Your objective ▸ Each entry needs to be reproduced exactly as it is.

+ + + + +

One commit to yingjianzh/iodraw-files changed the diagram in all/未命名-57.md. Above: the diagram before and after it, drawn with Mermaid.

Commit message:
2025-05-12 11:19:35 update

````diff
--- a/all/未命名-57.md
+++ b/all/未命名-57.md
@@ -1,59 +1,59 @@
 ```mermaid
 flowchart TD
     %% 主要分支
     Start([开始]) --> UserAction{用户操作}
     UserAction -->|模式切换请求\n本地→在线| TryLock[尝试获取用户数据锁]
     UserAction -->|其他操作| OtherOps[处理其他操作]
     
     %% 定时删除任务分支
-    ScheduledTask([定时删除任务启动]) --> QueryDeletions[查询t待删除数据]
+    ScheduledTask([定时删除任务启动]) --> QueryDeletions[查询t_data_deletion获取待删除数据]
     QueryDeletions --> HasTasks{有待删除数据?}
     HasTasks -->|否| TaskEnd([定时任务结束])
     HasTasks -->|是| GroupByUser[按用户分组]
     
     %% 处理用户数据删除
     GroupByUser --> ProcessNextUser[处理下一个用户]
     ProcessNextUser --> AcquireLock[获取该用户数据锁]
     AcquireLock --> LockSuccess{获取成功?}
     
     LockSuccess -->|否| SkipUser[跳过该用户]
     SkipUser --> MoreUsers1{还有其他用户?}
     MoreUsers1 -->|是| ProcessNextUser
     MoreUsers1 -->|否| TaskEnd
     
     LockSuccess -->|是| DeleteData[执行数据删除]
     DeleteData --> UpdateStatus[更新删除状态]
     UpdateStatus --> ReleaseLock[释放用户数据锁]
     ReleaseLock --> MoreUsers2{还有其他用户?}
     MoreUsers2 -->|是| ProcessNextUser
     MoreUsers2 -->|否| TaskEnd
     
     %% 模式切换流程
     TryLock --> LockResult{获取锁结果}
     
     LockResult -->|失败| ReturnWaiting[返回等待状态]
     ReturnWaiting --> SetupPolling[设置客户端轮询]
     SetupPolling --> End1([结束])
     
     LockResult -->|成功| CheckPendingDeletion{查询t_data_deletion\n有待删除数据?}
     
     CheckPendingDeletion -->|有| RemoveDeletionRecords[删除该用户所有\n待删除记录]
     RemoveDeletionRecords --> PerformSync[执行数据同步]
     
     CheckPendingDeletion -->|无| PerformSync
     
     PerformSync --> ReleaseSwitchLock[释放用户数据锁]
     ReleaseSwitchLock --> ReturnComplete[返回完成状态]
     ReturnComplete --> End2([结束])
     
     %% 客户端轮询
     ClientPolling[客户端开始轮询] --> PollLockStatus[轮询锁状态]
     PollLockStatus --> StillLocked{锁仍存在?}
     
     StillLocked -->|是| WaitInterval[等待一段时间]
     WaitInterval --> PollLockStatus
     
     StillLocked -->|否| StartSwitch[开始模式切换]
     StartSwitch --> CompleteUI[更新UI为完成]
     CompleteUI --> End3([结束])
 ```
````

+ + + + +

Answer section ▸
One commit to yingjianzh/iodraw-files changed the diagram in all/未命名-57.md. Above: the diagram before and after it, drawn with Mermaid.

Commit message:
2025-05-12 11:19:35 update

````diff
--- a/all/未命名-57.md
+++ b/all/未命名-57.md
@@ -1,59 +1,59 @@
 ```mermaid
 flowchart TD
     %% 主要分支
     Start([开始]) --> UserAction{用户操作}
     UserAction -->|模式切换请求\n本地→在线| TryLock[尝试获取用户数据锁]
     UserAction -->|其他操作| OtherOps[处理其他操作]
     
     %% 定时删除任务分支
-    ScheduledTask([定时删除任务启动]) --> QueryDeletions[查询t待删除数据]
+    ScheduledTask([定时删除任务启动]) --> QueryDeletions[查询t_data_deletion获取待删除数据]
     QueryDeletions --> HasTasks{有待删除数据?}
     HasTasks -->|否| TaskEnd([定时任务结束])
     HasTasks -->|是| GroupByUser[按用户分组]
     
     %% 处理用户数据删除
     GroupByUser --> ProcessNextUser[处理下一个用户]
     ProcessNextUser --> AcquireLock[获取该用户数据锁]
     AcquireLock --> LockSuccess{获取成功?}
     
     LockSuccess -->|否| SkipUser[跳过该用户]
     SkipUser --> MoreUsers1{还有其他用户?}
     MoreUsers1 -->|是| ProcessNextUser
     MoreUsers1 -->|否| TaskEnd
     
     LockSuccess -->|是| DeleteData[执行数据删除]
     DeleteData --> UpdateStatus[更新删除状态]
     UpdateStatus --> ReleaseLock[释放用户数据锁]
     ReleaseLock --> MoreUsers2{还有其他用户?}
     MoreUsers2 -->|是| ProcessNextUser
     MoreUsers2 -->|否| TaskEnd
     
     %% 模式切换流程
     TryLock --> LockResult{获取锁结果}
     
     LockResult -->|失败| ReturnWaiting[返回等待状态]
     ReturnWaiting --> SetupPolling[设置客户端轮询]
     SetupPolling --> End1([结束])
     
     LockResult -->|成功| CheckPendingDeletion{查询t_data_deletion\n有待删除数据?}
     
     CheckPendingDeletion -->|有| RemoveDeletionRecords[删除该用户所有\n待删除记录]
     RemoveDeletionRecords --> PerformSync[执行数据同步]
     
     CheckPendingDeletion -->|无| PerformSync
     
     PerformSync --> ReleaseSwitchLock[释放用户数据锁]
     ReleaseSwitchLock --> ReturnComplete[返回完成状态]
     ReturnComplete --> End2([结束])
     
     %% 客户端轮询
     ClientPolling[客户端开始轮询] --> PollLockStatus[轮询锁状态]
     PollLockStatus --> StillLocked{锁仍存在?}
     
     StillLocked -->|是| WaitInterval[等待一段时间]
     WaitInterval --> PollLockStatus
     
     StillLocked -->|否| StartSwitch[开始模式切换]
     StartSwitch --> CompleteUI[更新UI为完成]
     CompleteUI --> End3([结束])
 ```
````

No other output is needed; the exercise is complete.